_Records drawn from a dataset_
#####
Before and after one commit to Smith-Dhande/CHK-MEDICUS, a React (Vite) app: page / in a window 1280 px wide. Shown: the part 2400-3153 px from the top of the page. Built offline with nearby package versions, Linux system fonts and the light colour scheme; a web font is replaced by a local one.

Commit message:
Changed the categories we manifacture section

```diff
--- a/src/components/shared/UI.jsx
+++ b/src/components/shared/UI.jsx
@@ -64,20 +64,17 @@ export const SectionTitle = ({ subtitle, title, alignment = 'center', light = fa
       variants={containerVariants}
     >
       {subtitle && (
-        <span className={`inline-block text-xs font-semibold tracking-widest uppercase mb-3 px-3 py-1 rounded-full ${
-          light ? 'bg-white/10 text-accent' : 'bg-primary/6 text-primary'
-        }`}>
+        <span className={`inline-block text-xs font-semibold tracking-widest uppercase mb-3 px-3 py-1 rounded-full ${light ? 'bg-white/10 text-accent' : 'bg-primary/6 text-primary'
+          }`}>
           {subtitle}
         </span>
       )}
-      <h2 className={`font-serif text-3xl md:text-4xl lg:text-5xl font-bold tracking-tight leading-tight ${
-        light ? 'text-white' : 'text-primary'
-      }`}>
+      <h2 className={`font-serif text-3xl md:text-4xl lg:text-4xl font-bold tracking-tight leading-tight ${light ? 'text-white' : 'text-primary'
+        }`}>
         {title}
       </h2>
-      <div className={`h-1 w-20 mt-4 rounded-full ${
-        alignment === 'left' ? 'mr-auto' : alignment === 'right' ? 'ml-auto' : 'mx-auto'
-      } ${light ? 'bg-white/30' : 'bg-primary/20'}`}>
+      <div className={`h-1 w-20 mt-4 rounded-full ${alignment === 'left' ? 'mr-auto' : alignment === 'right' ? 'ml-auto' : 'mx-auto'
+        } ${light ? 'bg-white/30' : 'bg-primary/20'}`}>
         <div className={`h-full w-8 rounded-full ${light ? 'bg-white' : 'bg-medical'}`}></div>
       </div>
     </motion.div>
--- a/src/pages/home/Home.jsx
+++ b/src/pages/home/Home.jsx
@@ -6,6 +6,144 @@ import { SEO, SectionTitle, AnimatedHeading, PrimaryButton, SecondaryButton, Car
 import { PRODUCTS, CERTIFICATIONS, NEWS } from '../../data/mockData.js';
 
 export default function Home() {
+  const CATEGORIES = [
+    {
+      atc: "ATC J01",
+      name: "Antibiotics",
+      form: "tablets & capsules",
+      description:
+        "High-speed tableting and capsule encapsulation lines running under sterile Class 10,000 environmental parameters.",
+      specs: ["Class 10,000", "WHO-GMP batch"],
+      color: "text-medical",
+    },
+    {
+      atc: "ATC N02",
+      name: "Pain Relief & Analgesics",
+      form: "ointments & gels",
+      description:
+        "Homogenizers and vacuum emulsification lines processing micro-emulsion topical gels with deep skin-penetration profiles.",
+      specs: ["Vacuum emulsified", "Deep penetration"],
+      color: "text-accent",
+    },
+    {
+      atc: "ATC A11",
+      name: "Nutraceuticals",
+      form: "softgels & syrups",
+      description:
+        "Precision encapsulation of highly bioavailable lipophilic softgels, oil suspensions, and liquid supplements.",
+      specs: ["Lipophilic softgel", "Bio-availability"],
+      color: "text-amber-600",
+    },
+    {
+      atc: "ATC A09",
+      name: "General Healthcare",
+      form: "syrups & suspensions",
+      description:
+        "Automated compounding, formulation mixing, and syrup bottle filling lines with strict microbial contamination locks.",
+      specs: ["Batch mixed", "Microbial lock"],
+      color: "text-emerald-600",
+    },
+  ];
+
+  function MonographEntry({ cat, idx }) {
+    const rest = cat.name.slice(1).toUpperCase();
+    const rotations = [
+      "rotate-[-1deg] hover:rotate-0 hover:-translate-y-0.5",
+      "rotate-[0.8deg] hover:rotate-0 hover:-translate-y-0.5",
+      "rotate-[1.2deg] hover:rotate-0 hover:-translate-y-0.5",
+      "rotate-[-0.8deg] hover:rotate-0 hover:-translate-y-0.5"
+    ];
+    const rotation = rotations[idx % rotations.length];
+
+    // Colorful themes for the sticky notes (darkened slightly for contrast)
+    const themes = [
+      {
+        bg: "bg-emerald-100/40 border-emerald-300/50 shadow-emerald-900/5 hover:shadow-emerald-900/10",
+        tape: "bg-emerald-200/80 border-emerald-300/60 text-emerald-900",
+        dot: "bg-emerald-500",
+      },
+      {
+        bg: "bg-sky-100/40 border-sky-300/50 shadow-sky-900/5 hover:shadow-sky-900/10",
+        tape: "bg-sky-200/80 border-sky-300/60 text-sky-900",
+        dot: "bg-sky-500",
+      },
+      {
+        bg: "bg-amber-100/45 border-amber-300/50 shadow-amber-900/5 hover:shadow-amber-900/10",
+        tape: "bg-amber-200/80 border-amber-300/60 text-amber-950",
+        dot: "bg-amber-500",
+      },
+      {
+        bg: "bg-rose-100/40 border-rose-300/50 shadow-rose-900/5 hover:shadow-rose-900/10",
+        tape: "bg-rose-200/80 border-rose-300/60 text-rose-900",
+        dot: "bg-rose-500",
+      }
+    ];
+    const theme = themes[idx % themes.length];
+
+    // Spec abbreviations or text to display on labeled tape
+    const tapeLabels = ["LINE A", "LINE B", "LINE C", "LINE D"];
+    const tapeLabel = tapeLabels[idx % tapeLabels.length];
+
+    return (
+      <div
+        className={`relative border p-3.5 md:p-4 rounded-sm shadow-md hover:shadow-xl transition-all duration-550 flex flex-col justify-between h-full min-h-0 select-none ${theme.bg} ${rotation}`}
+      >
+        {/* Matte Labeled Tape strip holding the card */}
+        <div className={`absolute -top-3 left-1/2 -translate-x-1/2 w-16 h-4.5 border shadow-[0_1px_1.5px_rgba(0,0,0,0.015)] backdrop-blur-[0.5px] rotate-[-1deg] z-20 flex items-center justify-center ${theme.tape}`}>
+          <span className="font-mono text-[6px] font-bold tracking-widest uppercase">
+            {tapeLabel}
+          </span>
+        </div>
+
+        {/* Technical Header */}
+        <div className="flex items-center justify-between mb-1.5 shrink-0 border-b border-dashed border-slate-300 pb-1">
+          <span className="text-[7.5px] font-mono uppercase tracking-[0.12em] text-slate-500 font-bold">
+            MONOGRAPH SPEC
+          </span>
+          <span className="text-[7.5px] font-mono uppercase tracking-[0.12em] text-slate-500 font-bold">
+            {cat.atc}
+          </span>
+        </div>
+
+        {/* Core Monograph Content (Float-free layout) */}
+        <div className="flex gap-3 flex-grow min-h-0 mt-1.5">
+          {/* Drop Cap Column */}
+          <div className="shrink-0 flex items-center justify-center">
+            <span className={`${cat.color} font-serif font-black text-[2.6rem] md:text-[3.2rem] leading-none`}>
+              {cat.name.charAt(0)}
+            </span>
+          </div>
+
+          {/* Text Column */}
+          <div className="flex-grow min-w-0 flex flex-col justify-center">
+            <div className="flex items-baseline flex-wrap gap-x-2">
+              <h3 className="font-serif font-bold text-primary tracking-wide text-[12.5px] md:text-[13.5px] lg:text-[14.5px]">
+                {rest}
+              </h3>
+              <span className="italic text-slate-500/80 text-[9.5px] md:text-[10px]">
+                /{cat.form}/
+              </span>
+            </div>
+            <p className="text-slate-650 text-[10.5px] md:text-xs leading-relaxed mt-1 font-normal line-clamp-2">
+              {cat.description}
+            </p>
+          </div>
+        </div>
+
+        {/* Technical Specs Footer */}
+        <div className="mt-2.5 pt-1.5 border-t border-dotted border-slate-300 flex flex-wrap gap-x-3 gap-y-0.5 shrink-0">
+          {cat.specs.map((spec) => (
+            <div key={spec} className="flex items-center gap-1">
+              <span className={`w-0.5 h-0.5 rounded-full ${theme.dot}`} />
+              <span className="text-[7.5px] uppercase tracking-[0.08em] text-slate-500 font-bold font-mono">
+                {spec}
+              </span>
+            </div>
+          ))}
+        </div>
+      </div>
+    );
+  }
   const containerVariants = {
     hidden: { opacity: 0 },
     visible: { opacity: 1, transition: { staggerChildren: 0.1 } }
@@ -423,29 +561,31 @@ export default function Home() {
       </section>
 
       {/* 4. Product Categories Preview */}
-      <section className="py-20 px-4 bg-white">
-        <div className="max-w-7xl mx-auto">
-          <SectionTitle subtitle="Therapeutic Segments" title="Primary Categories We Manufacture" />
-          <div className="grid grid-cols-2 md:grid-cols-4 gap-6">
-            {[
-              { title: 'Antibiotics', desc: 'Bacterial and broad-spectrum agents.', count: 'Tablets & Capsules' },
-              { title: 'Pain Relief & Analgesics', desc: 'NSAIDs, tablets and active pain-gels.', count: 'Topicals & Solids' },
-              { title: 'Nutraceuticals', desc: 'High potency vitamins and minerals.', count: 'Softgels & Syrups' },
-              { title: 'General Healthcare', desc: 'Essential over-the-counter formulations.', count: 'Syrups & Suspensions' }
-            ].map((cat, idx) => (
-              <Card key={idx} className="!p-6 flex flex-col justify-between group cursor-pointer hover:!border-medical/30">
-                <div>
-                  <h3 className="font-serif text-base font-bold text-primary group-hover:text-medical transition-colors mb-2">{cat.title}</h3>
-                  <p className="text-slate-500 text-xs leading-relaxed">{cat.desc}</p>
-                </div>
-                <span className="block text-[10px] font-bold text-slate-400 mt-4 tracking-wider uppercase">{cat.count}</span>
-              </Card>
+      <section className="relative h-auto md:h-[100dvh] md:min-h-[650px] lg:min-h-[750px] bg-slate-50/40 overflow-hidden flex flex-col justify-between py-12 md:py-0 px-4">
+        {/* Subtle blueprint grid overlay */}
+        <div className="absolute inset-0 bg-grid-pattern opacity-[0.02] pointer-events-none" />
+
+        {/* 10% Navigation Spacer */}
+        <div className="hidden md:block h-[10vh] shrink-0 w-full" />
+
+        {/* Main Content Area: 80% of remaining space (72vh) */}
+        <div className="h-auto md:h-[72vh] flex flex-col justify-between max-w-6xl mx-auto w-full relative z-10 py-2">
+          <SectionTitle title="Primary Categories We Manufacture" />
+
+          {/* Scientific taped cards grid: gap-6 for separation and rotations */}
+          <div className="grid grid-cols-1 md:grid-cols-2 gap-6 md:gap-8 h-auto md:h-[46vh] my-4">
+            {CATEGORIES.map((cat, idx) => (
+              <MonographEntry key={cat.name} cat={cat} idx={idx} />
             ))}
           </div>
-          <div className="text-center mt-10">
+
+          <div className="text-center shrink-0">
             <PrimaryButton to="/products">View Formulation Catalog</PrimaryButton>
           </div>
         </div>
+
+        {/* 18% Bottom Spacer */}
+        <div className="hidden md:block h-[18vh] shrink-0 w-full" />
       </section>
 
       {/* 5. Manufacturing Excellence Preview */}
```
#####
_Work to be completed_
Return every line from the records above that holds the word "lines".

_Response to this exercise_
+        "High-speed tableting and capsule encapsulation lines running under sterile Class 10,000 environmental parameters.",
+        "Homogenizers and vacuum emulsification lines processing micro-emulsion topical gels with deep skin-penetration profiles.",
+        "Automated compounding, formulation mixing, and syrup bottle filling lines with strict microbial contamination locks.",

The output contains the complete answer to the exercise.